I am a mother, a sister, a daughter in law, a friend of many and an Elementary teacher. I have two wonderful children, 21 and 17. I love to ski, dance, sing, travel, read, and walk my dog. Six years ago my life changed for ever... My beloved husband was diagnosed with a very serious germ cell cancer. We tried everything, traditional and alternative, for 16 months. Through therapy, yoga, meditation and the love of friends and family, we moved towards Daryl's death with dignity, grace and a deep spiritual growth. There have been many challenges to overcome: learning to parent my children without their father, continuing to show my children that life still is wonderful, and keeping the memories alive without stirring up the swamp full of sadness. For the most part, I believe we are very successful but ... we will never be the same.
Len is the Facilitator (Chair) of the Vancouver Prostate Support and Awareness Group known as Vancouver PSA Group. He is also a director of the British Columbia Foundation for Prostate Disease, and Director of the Canadian Prostate Cancer Network. He has also served as a community representative on the Board of the Canadian Cancer Society, BC & Yukon Division.
Len is involved in a number of other activities including a member of Stewards and Church Council at his church, the Wheels to Meals program for seniors in Burnaby, Board Chair for the Marriage Project and member of the Ethics Committee at the BC Cancer Agency, Vancouver Treatment Centre.
Prior to his retirement in 1994, Len was an employee of Canada Mortgage & Housing Corporation where he was responsible for the Loan Insurance Programs for the BC & Yukon Region.
Len was diagnosed with Prostate Cancer in May of 1992, chose surgery as his treatment option and has had no reoccurrence of the disease to date but does suffer from the side effects of the treatment.
Len is married with two adult children and enjoys woodworking for a hobby.
Brenda Hochachka B.Sc.emigrated from England in 1969 to work in the Cancer Research Center which was located at UBC before it moved to W 10th Ave.I am a widow with three grown children,my husband had a difficult 3 years with prostate cancer and lymphoma and died at home in 2002 after 19 weeks in the BCCA,Vancouver Hospital and G.F.Strong.

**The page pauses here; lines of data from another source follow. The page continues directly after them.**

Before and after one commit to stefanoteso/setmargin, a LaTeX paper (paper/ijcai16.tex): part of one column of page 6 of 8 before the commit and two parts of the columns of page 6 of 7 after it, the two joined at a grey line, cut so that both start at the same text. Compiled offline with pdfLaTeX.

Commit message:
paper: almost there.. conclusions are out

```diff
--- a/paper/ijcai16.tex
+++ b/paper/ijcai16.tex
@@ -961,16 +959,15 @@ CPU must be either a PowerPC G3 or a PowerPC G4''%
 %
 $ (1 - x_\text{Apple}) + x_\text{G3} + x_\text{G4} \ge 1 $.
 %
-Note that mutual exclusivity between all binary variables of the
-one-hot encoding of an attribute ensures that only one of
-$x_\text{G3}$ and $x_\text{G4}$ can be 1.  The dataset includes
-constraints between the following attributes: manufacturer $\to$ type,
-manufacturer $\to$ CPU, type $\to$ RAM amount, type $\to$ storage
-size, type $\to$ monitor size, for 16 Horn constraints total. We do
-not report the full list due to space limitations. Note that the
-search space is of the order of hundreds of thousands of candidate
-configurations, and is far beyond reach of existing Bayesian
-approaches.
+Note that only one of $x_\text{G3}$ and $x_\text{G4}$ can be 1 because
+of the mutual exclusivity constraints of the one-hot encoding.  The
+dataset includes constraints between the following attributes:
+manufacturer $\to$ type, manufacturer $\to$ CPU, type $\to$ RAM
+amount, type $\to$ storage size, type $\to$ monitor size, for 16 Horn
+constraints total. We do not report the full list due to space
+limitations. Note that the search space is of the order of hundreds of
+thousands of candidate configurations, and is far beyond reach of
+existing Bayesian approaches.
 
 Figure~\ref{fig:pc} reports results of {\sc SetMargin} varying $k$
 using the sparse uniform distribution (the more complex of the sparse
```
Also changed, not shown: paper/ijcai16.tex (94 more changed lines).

I have been treated for pre-menopausal breast cancer twice,in 1983 and 1993 and have had bi-lateral mastectomies,chemotherapy,oophorectomy and Tamoxifen. I was a volunteer with the CCS on the Information Service phone line for 16yrs, with their speakers bureau and at Camp Goodtimes for children with cancer.I served on a communications committee for the Screening Mammography Program as well as doing two different projects with the UBC Medical students training in communication skills.I have been a presenter at cancer conferences,one at the BCCA on issues around genetic testing and also one on issues surrounding breast reconstruction.I was an organizer of the[now discontinued] Dunbar breast cancer support group.Since 1996 I have been involved with Abreast In A Boat,a dragonboat team/society for women with breast cancer,as the inaugural captain and president.I now have a volunteer job with the START study on breast cancer and exercise which is a joint project between the BCCA and UBC Sports Medicine to study the effect of aerobic and resistance training on women while they are undergoing chemotherapy for breast cancer.

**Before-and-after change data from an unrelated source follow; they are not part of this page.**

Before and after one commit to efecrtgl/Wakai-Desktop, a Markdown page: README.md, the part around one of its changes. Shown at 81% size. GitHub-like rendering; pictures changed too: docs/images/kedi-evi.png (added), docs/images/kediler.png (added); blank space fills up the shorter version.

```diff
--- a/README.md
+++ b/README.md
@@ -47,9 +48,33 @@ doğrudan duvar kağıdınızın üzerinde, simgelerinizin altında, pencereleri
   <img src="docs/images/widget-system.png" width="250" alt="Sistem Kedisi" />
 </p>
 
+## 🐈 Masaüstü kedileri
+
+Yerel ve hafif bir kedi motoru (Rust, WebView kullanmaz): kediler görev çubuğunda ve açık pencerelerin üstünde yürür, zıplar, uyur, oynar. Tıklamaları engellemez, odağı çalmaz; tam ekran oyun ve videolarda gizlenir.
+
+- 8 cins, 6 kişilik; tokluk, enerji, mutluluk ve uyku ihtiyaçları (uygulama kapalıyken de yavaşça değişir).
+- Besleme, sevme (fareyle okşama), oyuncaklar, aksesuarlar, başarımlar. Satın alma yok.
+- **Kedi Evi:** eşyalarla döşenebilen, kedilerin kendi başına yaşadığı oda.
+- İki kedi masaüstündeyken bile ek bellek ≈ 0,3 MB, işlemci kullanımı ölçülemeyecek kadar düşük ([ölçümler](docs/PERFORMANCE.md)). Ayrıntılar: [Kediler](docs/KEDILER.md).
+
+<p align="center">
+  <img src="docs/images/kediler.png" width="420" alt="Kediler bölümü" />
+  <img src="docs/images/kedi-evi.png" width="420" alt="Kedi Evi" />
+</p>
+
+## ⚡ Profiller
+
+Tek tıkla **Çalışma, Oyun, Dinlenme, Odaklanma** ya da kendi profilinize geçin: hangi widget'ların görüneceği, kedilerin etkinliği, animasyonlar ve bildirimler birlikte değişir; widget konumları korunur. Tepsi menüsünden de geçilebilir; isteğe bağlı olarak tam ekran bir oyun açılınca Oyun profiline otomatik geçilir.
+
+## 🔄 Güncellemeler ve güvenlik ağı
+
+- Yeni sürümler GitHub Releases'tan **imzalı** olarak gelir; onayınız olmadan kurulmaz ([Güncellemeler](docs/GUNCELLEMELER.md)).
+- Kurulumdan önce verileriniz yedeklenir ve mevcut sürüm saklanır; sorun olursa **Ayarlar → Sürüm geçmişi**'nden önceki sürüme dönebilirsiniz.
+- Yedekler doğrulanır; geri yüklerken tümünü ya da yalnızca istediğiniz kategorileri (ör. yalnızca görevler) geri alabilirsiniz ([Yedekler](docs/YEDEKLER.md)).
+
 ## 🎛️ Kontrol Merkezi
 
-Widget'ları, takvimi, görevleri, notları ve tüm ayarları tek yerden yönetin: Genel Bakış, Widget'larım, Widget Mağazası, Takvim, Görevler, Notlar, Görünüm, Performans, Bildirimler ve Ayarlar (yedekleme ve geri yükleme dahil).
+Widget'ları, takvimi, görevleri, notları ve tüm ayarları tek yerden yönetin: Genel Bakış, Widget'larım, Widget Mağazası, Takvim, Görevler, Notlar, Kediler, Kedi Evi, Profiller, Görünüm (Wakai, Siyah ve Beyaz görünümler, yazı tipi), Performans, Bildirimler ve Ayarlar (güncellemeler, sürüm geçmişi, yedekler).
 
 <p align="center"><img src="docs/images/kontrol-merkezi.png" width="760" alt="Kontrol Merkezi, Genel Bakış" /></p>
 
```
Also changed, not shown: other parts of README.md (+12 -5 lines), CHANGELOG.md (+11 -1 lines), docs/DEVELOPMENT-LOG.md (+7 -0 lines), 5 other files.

I am interested professionally and personally in the goals of this research project . I have worked in health communications for over 20 years, both in the hospital setting and as a consultant. My work includes programs in child and adolescent health promotion, enhancing collaboration between care providers and parents of chronically ill children, and raising awareness about over-use of antibiotics in the development of antibiotic resistance. I have also volunteered on several cancer-related research projects as a patient representative.
When I was diagnosed with metastatic breast cancer in 2001, I realized first-hand the importance of clear communication at a time of physicial and emotional turmoil. While I feel that information about my diagnosis, prognosis and treatment has been sensitively communicated and appropriate, I have met many other patients who did not have positive experiences. I see a particular need to improve communication between care providers and patients who have cultural or language barriers to understanding their illness and care. There is also a need to improve communication links among the various specialists and the family physician involved in a patient's care. My needs have changed during nearly five years of treatment through the BC Cancer Agency, so I am pleased that this project proposes to follow patients over a period of time. I believe that the project is important and timely, and that it will improve the experience of cancer care for many patients amd families.

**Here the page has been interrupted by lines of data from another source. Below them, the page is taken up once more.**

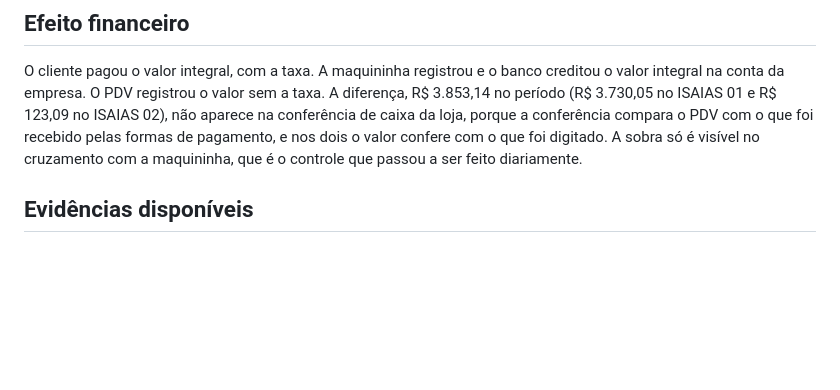
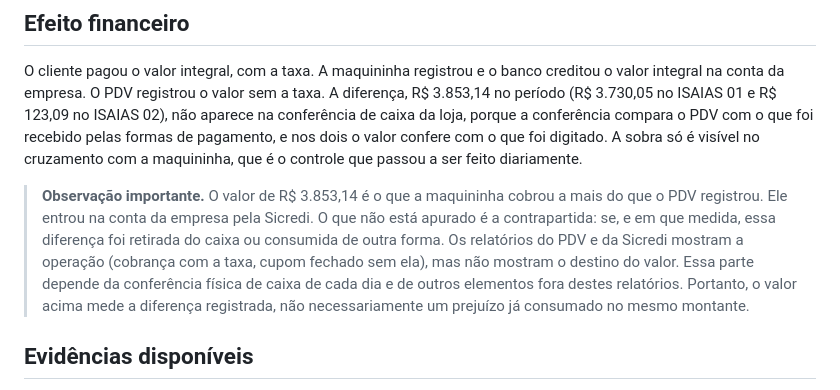
Before and after one commit to hylaryfarias/conciliacao-diaria, a Markdown page: docs/relato_taxa_servico_isaias_2026-10-21.md, the part around the change. Rendered like a GitHub page; blank space fills up the shorter version.

Commit message:
docs: relato com observação sobre a contrapartida não apurada
Co-Authored-By: Claude Fable 5.1 <noreply@anthropic.com>
Claude-Session: https://claude.ai/code/session_015XeuzNyreGoe8Jd1wBUgeX

```diff
--- a/docs/relato_taxa_servico_isaias_2026-10-21.md
+++ b/docs/relato_taxa_servico_isaias_2026-10-21.md
@@ -31,6 +31,8 @@ Nas outras 15 lojas do grupo, no período de outubro e pelo mesmo critério, nã
 
 O cliente pagou o valor integral, com a taxa. A maquininha registrou e o banco creditou o valor integral na conta da empresa. O PDV registrou o valor sem a taxa. A diferença, R$ 3.853,14 no período (R$ 3.730,05 no ISAIAS 01 e R$ 123,09 no ISAIAS 02), não aparece na conferência de caixa da loja, porque a conferência compara o PDV com o que foi recebido pelas formas de pagamento, e nos dois o valor confere com o que foi digitado. A sobra só é visível no cruzamento com a maquininha, que é o controle que passou a ser feito diariamente.
 
+> **Observação importante.** O valor de R$ 3.853,14 é o que a maquininha cobrou a mais do que o PDV registrou. Ele entrou na conta da empresa pela Sicredi. O que não está apurado é a contrapartida: se, e em que medida, essa diferença foi retirada do caixa ou consumida de outra forma. Os relatórios do PDV e da Sicredi mostram a operação (cobrança com a taxa, cupom fechado sem ela), mas não mostram o destino do valor. Essa parte depende da conferência física de caixa de cada dia e de outros elementos fora destes relatórios. Portanto, o valor acima mede a diferença registrada, não necessariamente um prejuízo já consumado no mesmo montante.
+
 ## Evidências disponíveis
 
 Para cada cupom: data, hora de encerramento no PDV, número do cupom, caixa, operador, atendente, mesa, valor baixado no PDV, valor cobrado na máquina, diferença, hora da transação na máquina, terminal, código de autorização da Sicredi e a prova par a par. Fontes: relatório de cupons e relatório analítico do PDV, Histórico de vendas detalhado do portal Sicredi e extrato bancário.
```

George Main George (B.Sc. UBC '68, M.Ed. UBC '73)
is a retired Elementary School Principal from Langley School District where he worked as a teacher and principal for 34 years. He has survived both Prostate Cancer and Bladder Cancer, and works on the Executive of the Surrey Prostate Cancer Support Group developing workshops and discussion sessions for Prostate Cancer Patients. George is also a member of the Board of Directors of the B.C. Foundation for Prostate Disease and is part of the Foundation's Communication Committee.
In non-cancer activities George is a Director and Treasurer of the "Langley Family and Youth Services Society."